Last Updated: 20050427, sajSunday, May 29, 18:15 — 20:00
'The Rise of Digital Audio: The Good, the Bad, and the Ugly'
By Prof. Stanley P. Lipshitz
The Richard C. Heyser distinguished lecturer for the 118th AES Convention is Stanley P. Lipshitz. He is a professor in the departments of Applied Mathematics and of Physics at the University of Waterloo in Waterloo, Ontario, Canada. He is one of the founding members of the Audio Research Group, which conducts research in many areas of audio and electroacoustics. Lipshitz is a fellow of the Audio Engineering Society, a recipient of its Silver Medal for his research contributions to digital audio and of its Publication Award (jointly with John Vanderkooy and Robert Wannamaker) for a survey paper on quantization and dither in the Journal of the Audio Engineering Society. He has served as a governor of this Society and was its president in 1988-1989. Other society memberships include the IEEE, the Acoustical Society of America, and the Canadian Acoustical Association. He has presented numerous technical papers, on a wide range of topics, at conferences both in North America and overseas. As vice president of the Kitchener-Waterloo Chamber Music Society, he records and broadcasts about 50 local classical music concerts annually and has been doing so digitally for more than 20 years. Lipshitz's lecture is entitled "The Rise of Digital Audio: The Good, the Bad, and the Ugly."
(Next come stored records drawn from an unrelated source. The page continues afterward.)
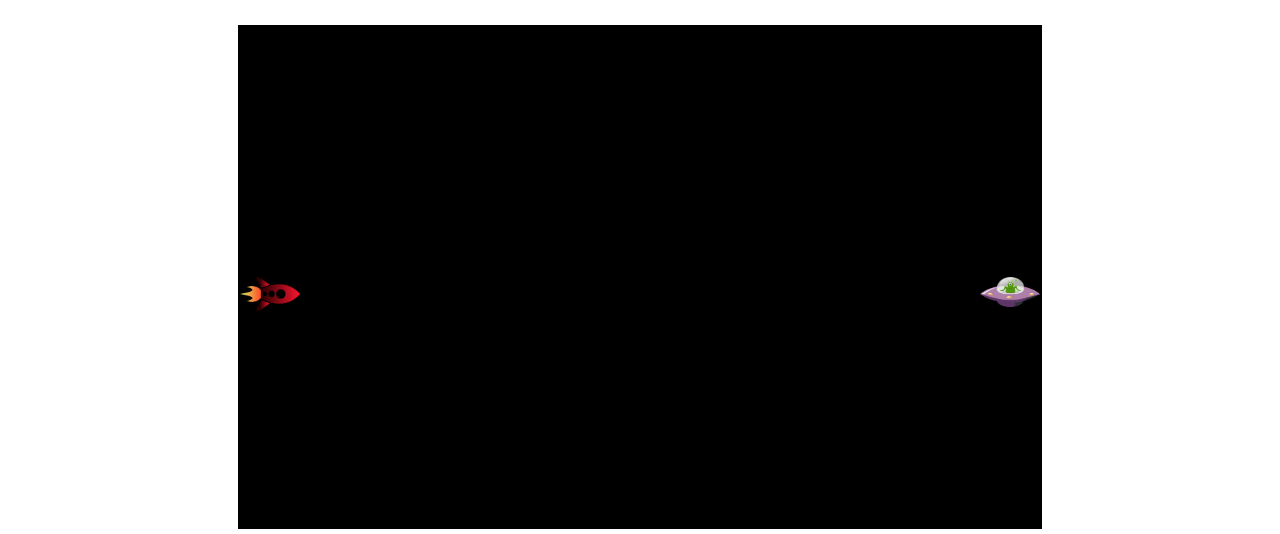
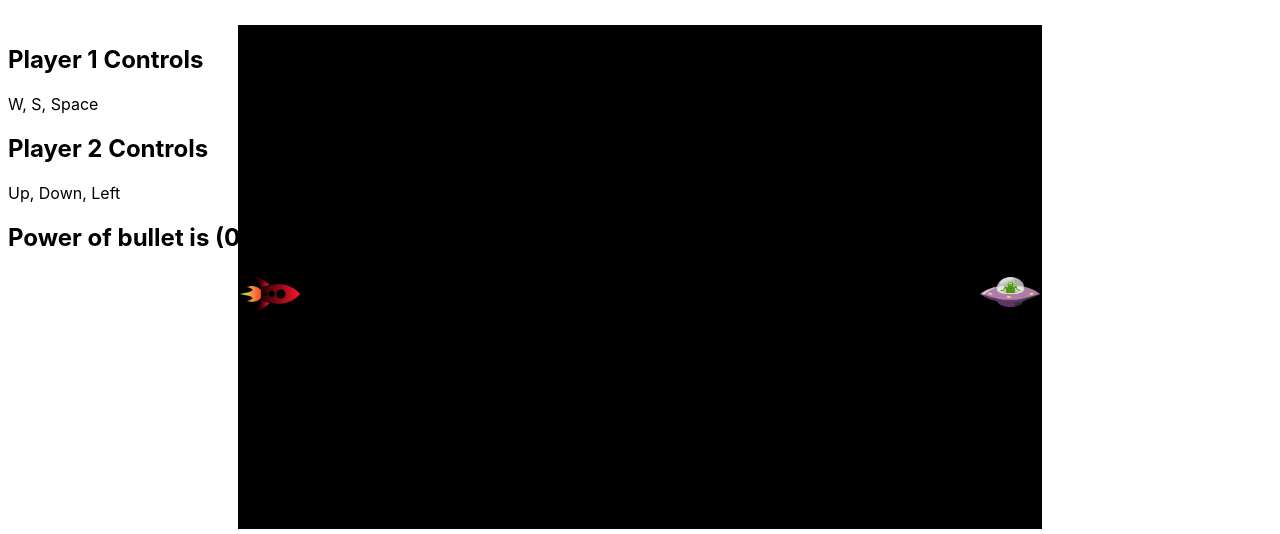
Before and after one commit to Shikkkari2077/2-Player-game, a plain HTML site: page index.html in a window 1280 px wide. Shown: the top 534 px of the page. Drawn offline with Linux system fonts and the light colour scheme.

Commit message:
modified

```diff
--- a/index.html
+++ b/index.html
@@ -5,6 +5,14 @@
     <link rel="stylesheet" href="style.css" />
   </head>
   <body id="body">
+
+    <div class="notes">
+      <h2>Player 1 Controls</h2>
+      <span>W, S, Space</span>
+      <h2>Player 2 Controls</h2>
+      <span>Up, Down, Left</span>
+      <h2>Power of bullet is (0-5)</h2>
+    </div>
 
     <div id="board" class="game_container">
 
--- a/style.css
+++ b/style.css
@@ -80,3 +80,6 @@
   font-size: 20px;
   border-radius: 10px;
 }
+.notes{
+  position: absolute;
+}
```
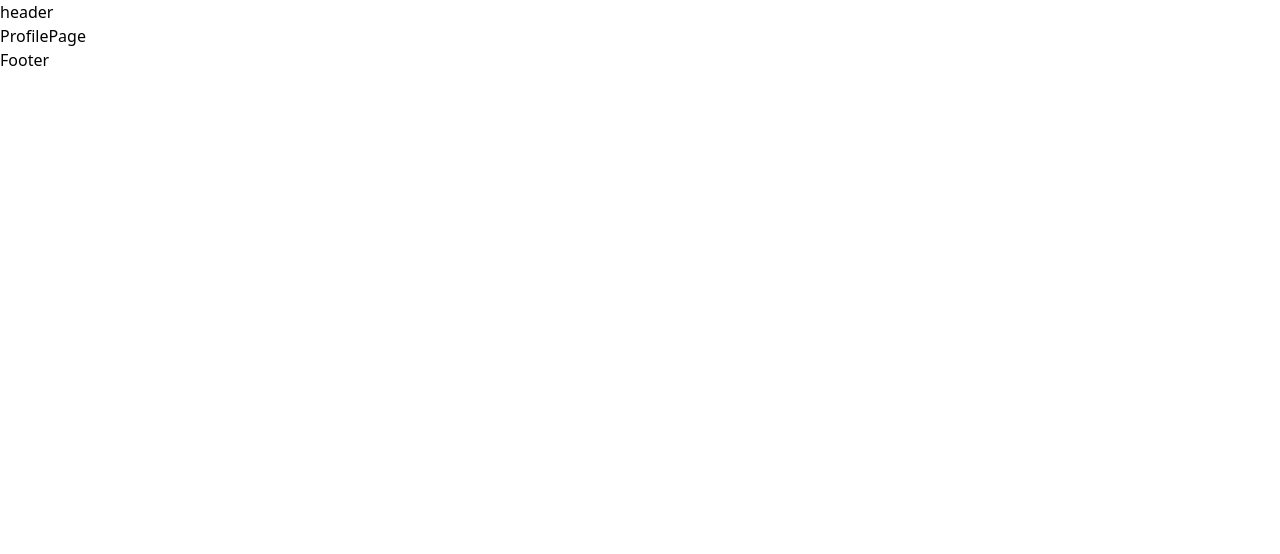
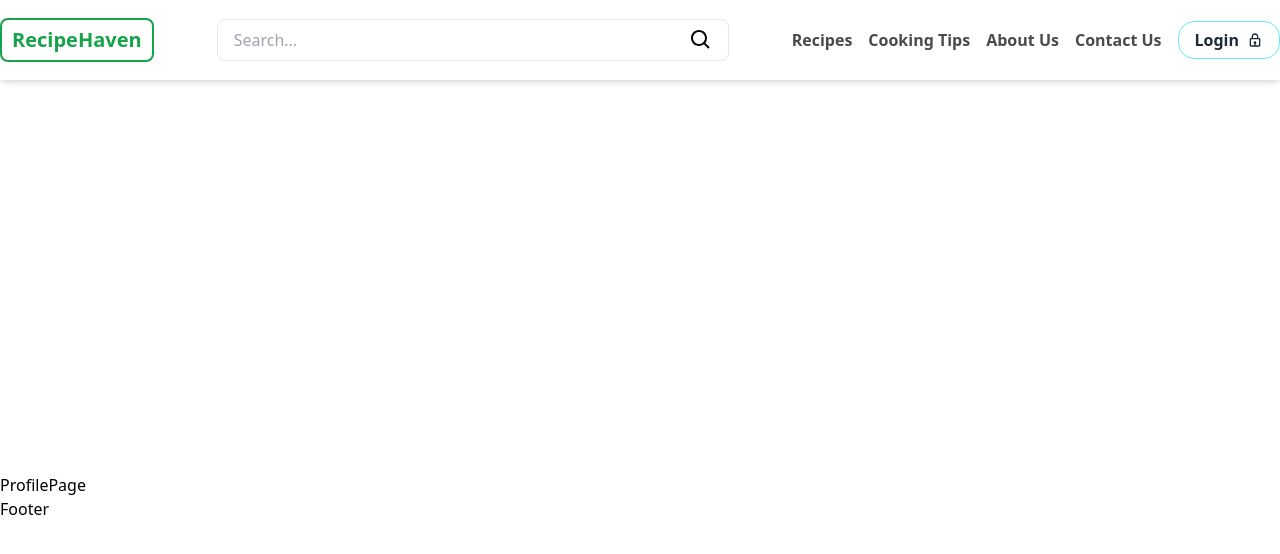
Before and after one commit to bryan-odongo/recipe_sharing_app, a React (Vite) app in the folder frontend/: page /profile in a window 1280 px wide. Shown: the top 554 px of the page. Built offline with nearby package versions, Linux system fonts and the light colour scheme; no server answers.

Commit message:
Added Header Component

```diff
--- a/frontend/src/components/Layout/Header.jsx
+++ b/frontend/src/components/Layout/Header.jsx
@@ -1,9 +1,135 @@
 import React from "react";
+import {
+  BiLock,
+  BiLockOpenAlt,
+  BiSearch,
+  BiSolidDashboard,
+  BiUser,
+  BiUserCircle,
+  BiWindowClose,
+} from "react-icons/bi";
+import { NavLink } from "react-router-dom";
 
-function Header() {
+import logo from "../../assets/imgs/logo.jpg";
+import { useAuth } from "../../contexts/userContext";
+import clsx from "clsx";
+
+const Header = () => {
+  const { isLoggedIn, setIsLoggedIn, isSearching, setIsSearching } = useAuth();
   return (
-    <header className="w-full flex items-center justify-between">header</header>
+    <header className="bg-white shadow-md h-[5rem] overflow-y-hidden sticky top-0 z-50 grid items-center">
+      <div className="container mx-auto py-3 flex justify-between items-center">
+        <div className="flex items-center">
+          <NavLink
+            to="/"
+            className="text-xl font-bold text-green-600 rounded-lg border-2 border-green-600 px-2.5 py-1.5"
+          >
+            {/* <img src={logo} alt="" className="h- w-64" /> */}
+            RecipeHaven
+          </NavLink>
+        </div>
+        <div className="relative group flex items-center w-[40%]">
+          <input
+            type="text"
+            className={clsx(
+              "w-full px-4 py-2 border rounded-lg",
+              isSearching &&
+                "focus:outline-none focus:ring-2 focus:ring-green-400"
+            )}
+            placeholder="Search..."
+            onClick={() => setIsSearching(true)}
+          />
+          {!isSearching ? (
+            <BiSearch
+              onClick={() => setIsSearching(true)}
+              className="absolute z-20 right-4 text-2xl group-hover:text-green-600 cursor-pointer"
+            />
+          ) : (
+            <span
+              onClick={() => setIsSearching(false)}
+              className="absolute z-20 right-4 text-xl group-hover:text-red-600 cursor-pointer"
+            >
+              ❌
+            </span>
+          )}
+        </div>
+        <nav className="flex items-center space-x-4 [&_a]:font-semibold">
+          <NavLink
+            to="/recipes"
+            className={({ isActive }) =>
+              isActive ? "nav-link-active" : "nav-link"
+            }
+          >
+            Recipes
+          </NavLink>
+          <NavLink
+            to="/cooking_tips"
+            className={({ isActive }) =>
+              isActive ? "nav-link-active" : "nav-link"
+            }
+          >
+            Cooking Tips
+          </NavLink>
+          {isLoggedIn ? (
+            <>
+              <NavLink
+                to="/dashboard"
+                className={({ isActive }) =>
+                  isActive ? "nav-link-active" : "nav-link"
+                }
+              >
+                <BiSolidDashboard className="inline-block mr-1" />
+                Dashboard
+              </NavLink>
+              <NavLink
+                to="/profile"
+                className={({ isActive }) =>
+                  isActive
+                    ? "nav-link-active flex items-center justify-center"
+                    : "nav-link "
+                }
+              >
+                <BiUserCircle className="inline-block mr-1 text-2xl" />
+                <span>Profile</span>
+              </NavLink>
+            </>
+          ) : (
+            <>
+              <NavLink
+                to="/about_us"
+                className={({ isActive }) =>
+                  isActive ? "nav-link-active" : "nav-link"
+                }
+              >
+                About Us
+              </NavLink>
+              <NavLink
+                to="/contact_us"
+                className={({ isActive }) =>
+                  isActive ? "nav-link-active" : "nav-link"
+                }
+              >
+                Contact Us
+              </NavLink>
+            </>
+          )}
+          <NavLink
+            to={isLoggedIn ? "/" : "/auth/login"}
+            className={({ isActive }) =>
+              isActive
+                ? "flex group items-center justify-center space-x-2 text-gray-800 border border-green-600 px-4 py-1.5 rounded-2xl"
+                : "flex group items-center justify-center space-x-2 text-gray-800 hover:text-gray-600 border border-cyan-300 hover:border-green-600 duration-300 ease-in-out px-4 py-1.5 rounded-2xl"
+            }
+            onClick={() => setIsLoggedIn(!isLoggedIn)}
+          >
+            <span>{isLoggedIn ? "Logout" : "Login"}</span>
+            <BiLock className="group-hover:hidden" />
+            <BiLockOpenAlt className="hidden group-hover:flex" />
+          </NavLink>
+        </nav>
+      </div>
+    </header>
   );
-}
+};
 
 export default Header;
--- a/frontend/src/components/Layout/Layout.jsx
+++ b/frontend/src/components/Layout/Layout.jsx
@@ -1,11 +1,13 @@
 import React from "react";
 import Header from "./Header";
 import Footer from "./Footer";
+import Search from "./Search";
 
 function Layout({ children }) {
   return (
     <>
       <Header />
+      <Search />
       <main>{children}</main>
       <Footer />
     </>
--- /dev/null
+++ b/frontend/src/components/Layout/Search.jsx
@@ -0,0 +1,24 @@
+import React from "react";
+import { useAuth } from "../../contexts/userContext";
+import clsx from "clsx";
+
+function Search() {
+  const { isSearching } = useAuth();
+  return (
+    <div
+      className={clsx(
+        isSearching
+          ? "absolute overflow-hidden h-[calc(100vh-5rem)] w-full left-0 right-0 top-[5rem] transform z-20 bg-gray-50 pt-32 mx-auto px-32 duration-700 ease-in-out"
+          : "-translate-y-[100vh] duration-300 ease-in-out"
+      )}
+    >
+      <div className="flex flex-col items-center justify-center border-t border-b border-green-950">
+        <h1 className="text-stroke text-[calc(12.3rem+5vw)] whitespace-nowrap">
+          No Results
+        </h1>
+      </div>
+    </div>
+  );
+}
+
+export default Search;
--- /dev/null
+++ b/frontend/src/contexts/userContext.jsx
@@ -0,0 +1,18 @@
+import React, { createContext, useContext, useState } from "react";
+
+const UserContext = createContext();
+
+export const useAuth = () => useContext(UserContext);
+
+export const UserProvider = ({ children }) => {
+  const [isLoggedIn, setIsLoggedIn] = useState(false);
+  const [isSearching, setIsSearching] = useState(false);
+
+  return (
+    <UserContext.Provider
+      value={{ isLoggedIn, setIsLoggedIn, isSearching, setIsSearching }}
+    >
+      {children}
+    </UserContext.Provider>
+  );
+};
--- a/frontend/src/index.css
+++ b/frontend/src/index.css
@@ -3,3 +3,39 @@
 @tailwind utilities;
 
 /* START STYLING ON THE NEXT LINE (6) */
+
+/* Header and Search */
+.nav-link {
+  position: relative;
+  text-decoration: none;
+  color: #4a4a4a;
+  transition: color 0.3s ease;
+}
+
+.nav-link::before {
+  content: "";
+  position: absolute;
+  width: 0;
+  height: 4px;
+  bottom: -4px;
+  left: 0;
+  background-color: #34d399;
+  visibility: hidden;
+  transition: all 0.3s ease-in-out;
+}
+
+.nav-link:hover::before,
+.nav-link-active::before {
+  visibility: visible;
+  width: 100%;
+}
+
+.nav-link-active {
+  color: #4a4a4a;
+  border-bottom: 4px solid #34d399;
+}
+
+.text-stroke {
+  -webkit-text-stroke: 2.5px rgb(39, 51, 42);
+  color: transparent;
+}
--- /dev/null
+++ b/frontend/src/pages/CookingTips.jsx
@@ -0,0 +1,8 @@
+import React from "react";
+import Layout from "../components/Layout/Layout";
+
+function CookingTips() {
+  return <Layout>CookingTips</Layout>;
+}
+
+export default CookingTips;
```
Also changed, not shown: frontend/src/main.jsx (+9 -6 lines), frontend/src/assets/imgs/logo.jpg (added), frontend/src/contexts/authContext.js (deleted).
Like any new technology, digital audio suffered some growing pains during its early years. Some of the early criticisms were the result of digital artifacts caused by imperfectly-working hardware, which needs a precision that was not, at the time, easily achieved and maintained in the field. Some were a consequence of badly-chosen software algorithms in the early digital editing systems. Some critics believed that digital audio systems were inherently flawed and less accurate than the best analog recording systems. Most audio engineers, on the other hand, believed that any audible deficiencies were not intrinsic, but were hardware- and software-related, and thus amenable to elimination by proper design and construction.
In this lecture I will reminisce about some of these early growing pains and discuss the "deficiencies," both real and imagined. I shall use musical examples taken from early CD releases to illustrate many of the real problems. Additional musical examples will illustrate their solutions, most of which follow from an understanding of the sampling and quantizing theorems, and what they tell us about representing and processing musical signals numerically. They have largely been implemented. Some imaginary deficiencies were thought to be the result of:
* The discontinuous nature of digital data compared with continuous (analog) musical data,
* A sampling rate that is inadequate to capture the subtler nuances of the music, and
* A word-length that is inadequate to resolve the smallest details of the sound.
Imaginary problems, of course, don't have real solutions! Why were these problems imaginary?
So, what is digital audio's current status? Have all the real dragons been slain or are some of them invincible? For example, do band-limiting antialiasing and reconstruction filters audibly degrade the signal's time-domain information? Are there any real problems left?
Lipshitz's presentation will be followed by a reception hosted by the AES Technical Council.
©2005 Audio Engineering Society, Inc.